── Supplied records

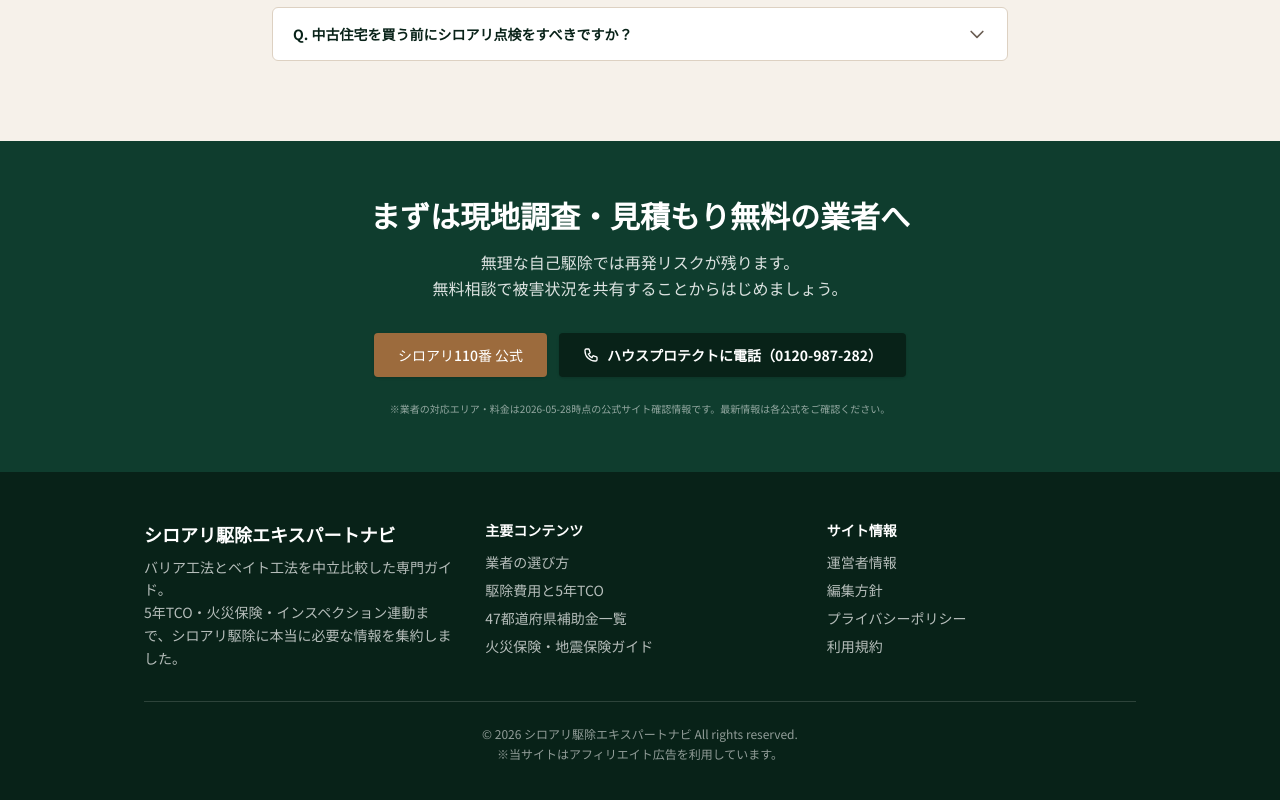
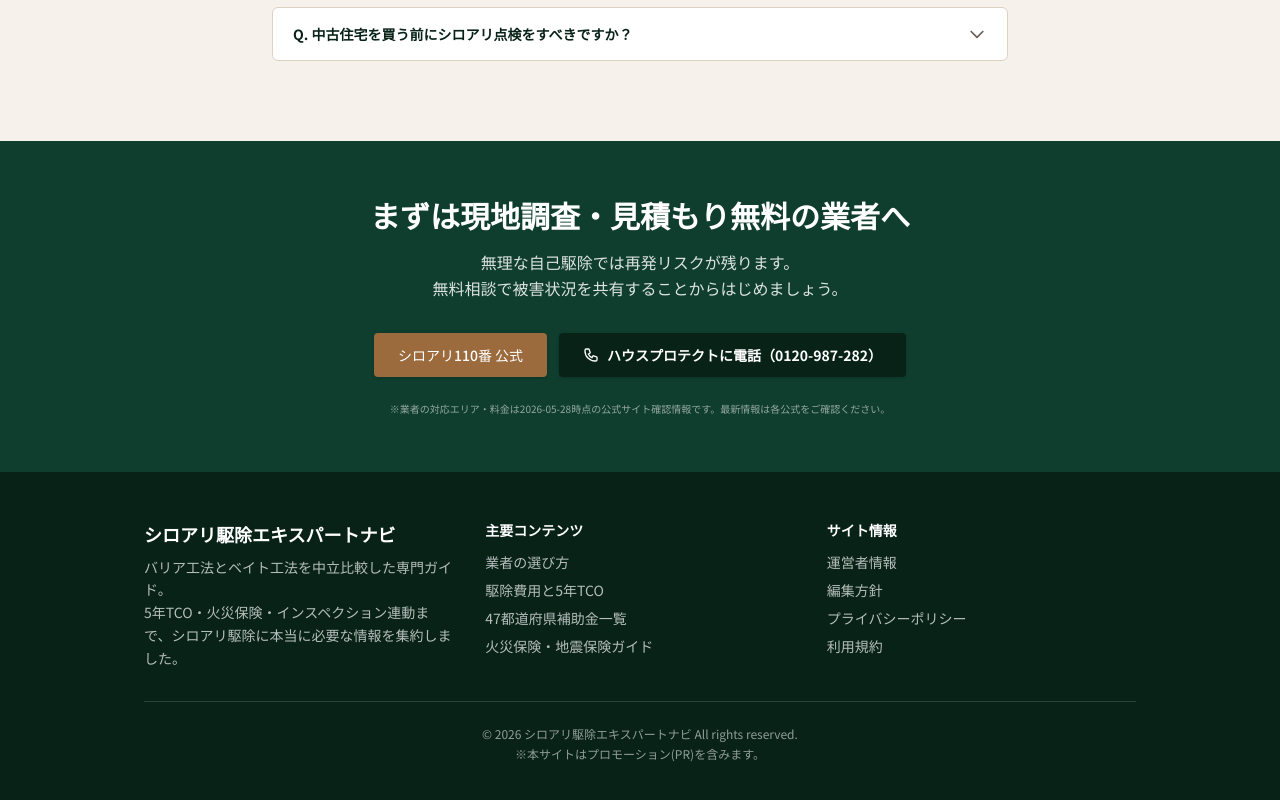
Before and after one commit to webmaster0818/shiroari-expert, a Next.js app: page / in a window 1280 px wide. Shown: the part 5121-5921 px from the top of the page. Built offline with nearby package versions, Linux system fonts and the light colour scheme.

Commit message:
フッターにPR表記(本サイトはプロモーション(PR)を含みます。)を追加

```diff
--- a/app/layout.tsx
+++ b/app/layout.tsx
@@ -299,7 +299,7 @@ function SiteFooter() {
         </div>
         <div className="border-t border-white/15 mt-8 pt-6 text-center text-xs text-white/55">
           <p>&copy; 2026 {SITE_NAME} All rights reserved.</p>
-          <p className="mt-1">※当サイトはアフィリエイト広告を利用しています。</p>
+          <p className="mt-1">※本サイトはプロモーション(PR)を含みます。</p>
         </div>
       </div>
     </footer>
```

────

Work to complete: Output the entries above verbatim, with no picture included.

Finished task:
Before and after one commit to webmaster0818/shiroari-expert, a Next.js app: page / in a window 1280 px wide. Shown: the part 5121-5921 px from the top of the page. Built offline with nearby package versions, Linux system fonts and the light colour scheme.

Commit message:
フッターにPR表記(本サイトはプロモーション(PR)を含みます。)を追加

```diff
--- a/app/layout.tsx
+++ b/app/layout.tsx
@@ -299,7 +299,7 @@ function SiteFooter() {
         </div>
         <div className="border-t border-white/15 mt-8 pt-6 text-center text-xs text-white/55">
           <p>&copy; 2026 {SITE_NAME} All rights reserved.</p>
-          <p className="mt-1">※当サイトはアフィリエイト広告を利用しています。</p>
+          <p className="mt-1">※本サイトはプロモーション(PR)を含みます。</p>
         </div>
       </div>
     </footer>
```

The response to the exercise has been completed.